The above is an extract from an eCulture Solutions whitepaper, that explores a great many aspects of information governance and business requirements that would benefit from adoption of this technology. The paper is available from the following link:

http://www.eculturesolutions.com/resources.html

References

(1) http://www.computerweekly.com/blogs/tony_collins/2007/09/bobby-robsons-medical-records-1.html

(2) http://www.dailyrecord.co.uk/news/scottish-news/2008/12/04/probe-after-doctor-snoops-on-medical-records-of-bbc-and-old-firm-stars-86908-20944310/

(3) http://www.ehiprimarycare.com/News/5389/hundreds_of_records_breached_in_hull

(4) http://www.computerworlduk.com/news/security/3240512/nhs-it-manager-guilty-of-snooping-on-patient-records/

Thursday, 16 September 2010

We should be thanking social networking providers?

Staff and organisation culture has often been identified to be an inhibiting factor of efforts to develop Information Governance capability.

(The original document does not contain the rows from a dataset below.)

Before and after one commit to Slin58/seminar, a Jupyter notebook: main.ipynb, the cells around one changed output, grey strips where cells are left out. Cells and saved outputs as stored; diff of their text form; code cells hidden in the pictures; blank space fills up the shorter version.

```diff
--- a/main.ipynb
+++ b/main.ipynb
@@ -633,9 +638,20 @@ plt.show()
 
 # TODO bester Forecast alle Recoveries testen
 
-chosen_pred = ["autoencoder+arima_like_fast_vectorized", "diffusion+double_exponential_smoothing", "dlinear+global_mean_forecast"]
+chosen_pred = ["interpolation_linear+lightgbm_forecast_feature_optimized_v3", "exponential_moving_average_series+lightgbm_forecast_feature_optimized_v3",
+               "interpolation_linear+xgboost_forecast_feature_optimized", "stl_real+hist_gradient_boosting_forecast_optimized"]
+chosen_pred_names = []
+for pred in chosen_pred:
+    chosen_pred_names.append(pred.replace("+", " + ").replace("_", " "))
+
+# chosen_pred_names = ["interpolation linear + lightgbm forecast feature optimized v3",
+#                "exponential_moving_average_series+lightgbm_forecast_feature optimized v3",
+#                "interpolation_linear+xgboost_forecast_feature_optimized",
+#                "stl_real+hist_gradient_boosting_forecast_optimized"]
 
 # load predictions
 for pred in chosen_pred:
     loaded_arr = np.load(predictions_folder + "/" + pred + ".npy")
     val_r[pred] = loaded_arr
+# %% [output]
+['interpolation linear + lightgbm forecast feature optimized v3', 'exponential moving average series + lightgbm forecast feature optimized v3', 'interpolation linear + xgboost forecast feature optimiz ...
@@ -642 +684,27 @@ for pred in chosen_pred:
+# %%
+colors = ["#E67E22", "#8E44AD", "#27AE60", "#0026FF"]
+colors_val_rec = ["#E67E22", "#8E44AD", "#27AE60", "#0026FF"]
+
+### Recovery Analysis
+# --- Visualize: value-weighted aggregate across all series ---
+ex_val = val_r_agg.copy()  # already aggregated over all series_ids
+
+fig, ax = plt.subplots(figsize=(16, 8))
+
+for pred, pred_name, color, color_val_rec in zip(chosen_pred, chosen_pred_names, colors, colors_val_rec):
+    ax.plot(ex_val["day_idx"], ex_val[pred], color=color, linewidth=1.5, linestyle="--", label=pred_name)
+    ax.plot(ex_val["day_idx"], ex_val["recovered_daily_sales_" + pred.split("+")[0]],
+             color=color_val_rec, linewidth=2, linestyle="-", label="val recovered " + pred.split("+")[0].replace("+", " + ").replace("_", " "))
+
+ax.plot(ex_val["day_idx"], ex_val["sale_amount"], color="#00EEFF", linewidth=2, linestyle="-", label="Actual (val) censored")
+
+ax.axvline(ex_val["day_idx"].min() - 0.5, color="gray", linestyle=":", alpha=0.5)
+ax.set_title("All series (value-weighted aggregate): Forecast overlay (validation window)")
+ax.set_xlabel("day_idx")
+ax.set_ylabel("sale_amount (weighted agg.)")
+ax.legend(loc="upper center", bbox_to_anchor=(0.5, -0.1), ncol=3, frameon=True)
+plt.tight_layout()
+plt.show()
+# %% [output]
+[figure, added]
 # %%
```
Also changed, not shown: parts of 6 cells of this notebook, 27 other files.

Some suggest cultural issues stem from the fact that the majority of the workforce has had to adapt and learn to use computers and information systems, largely on evolved basis of trial and error?

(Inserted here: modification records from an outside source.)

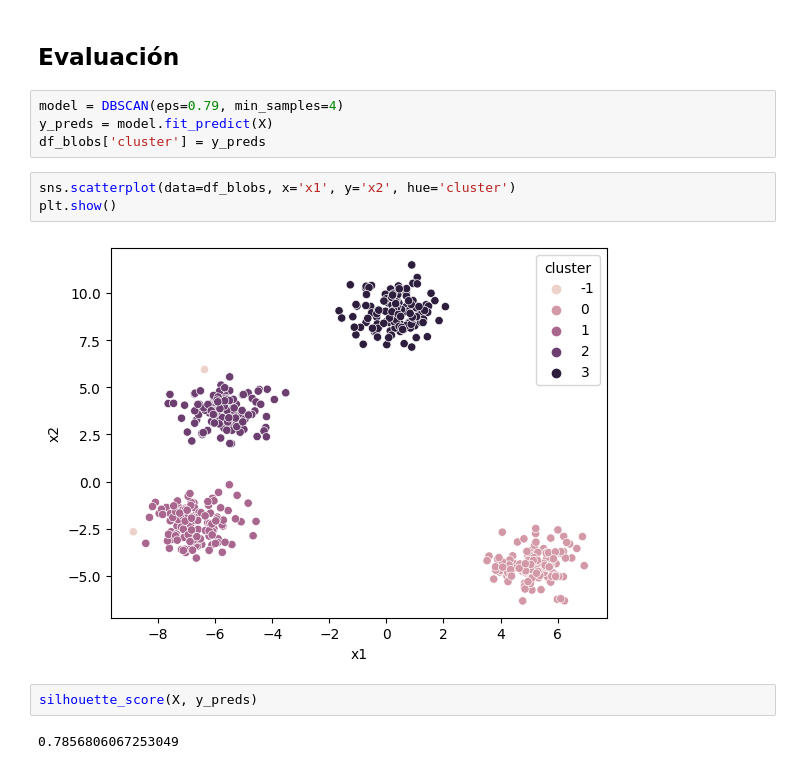
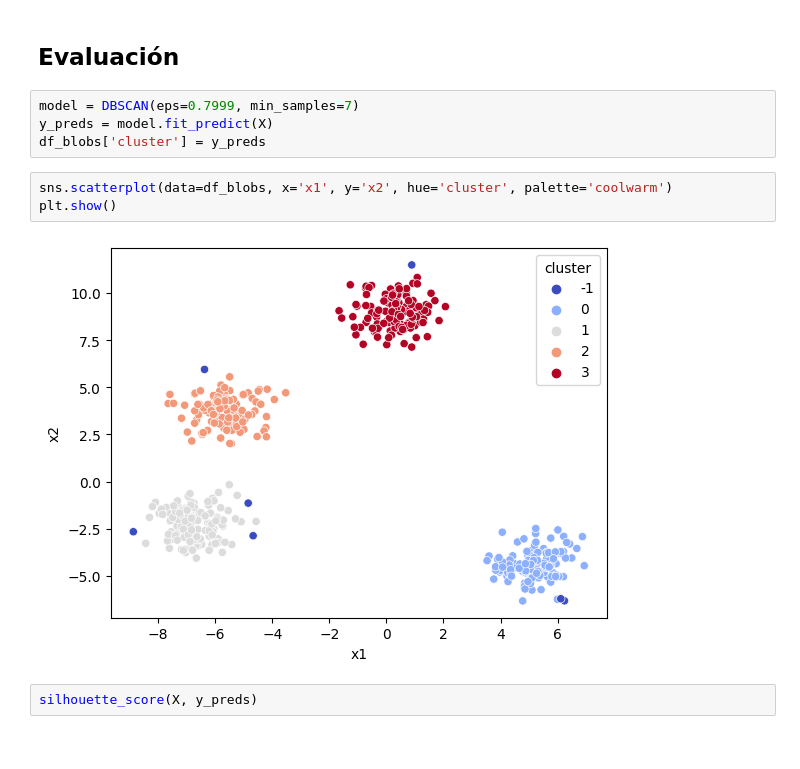
Before and after one commit to PabloJRW/clustering, a Jupyter notebook: dbscan.ipynb, the cells around one changed output. Drawn from its saved outputs; the diff is of its cells as text.

```diff
--- a/dbscan.ipynb
+++ b/dbscan.ipynb
@@ -156,15 +161,13 @@ plt.show()
 # %% [markdown]
 ## Evaluación
 # %%
-model = DBSCAN(eps=0.79, min_samples=4)
+model = DBSCAN(eps=0.7999, min_samples=7)
 y_preds = model.fit_predict(X)
 df_blobs['cluster'] = y_preds
 # %%
-sns.scatterplot(data=df_blobs, x='x1', y='x2', hue='cluster')
+sns.scatterplot(data=df_blobs, x='x1', y='x2', hue='cluster', palette='coolwarm')
 plt.show()
 # %% [output]
-[figure, old version]
+[figure, new version]
 # %%
 silhouette_score(X, y_preds)
-# %% [output]
-0.7856806067253049
```
Also changed, not shown: parts of 4 cells of this notebook.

Training historically has focused on addressing the “hands on” use of the technology only, it is only recently that a greater focus has given to developing a greater social understanding of the implications i.e. governance and privacy concerns.

Looking ahead the new social networking generation of school leavers coming into the workplace, is likely to have a profound and positive effect on culture, in regard to staff being more acutely aware of the social implications of technology, and thus the value of supporting development of information governance capability.

Equally this same generation of new service users, will likely challenge organisations like no other before it, to demonstrate that their data and privacy is being managed properly. We should expect an increase in Data Protection Act “subject access requests”, as this generation matures into concerning adults!

For this we have to thank those that have supported making investment to secure mainstream use of technology in our education system, leading to the subsequent production of this computer literate element of society.

But I think we should reserve our greatest thanks for the social networking sites that have arguably made the greatest contribution towards the development of concerns and awareness of privacy issues, taking this generation beyond computer literate, to perhaps becoming technology savvy.

However, should we not also be concerned that development of societies awareness and appreciation of information governance and privacy still appears to be on a trial and error basis?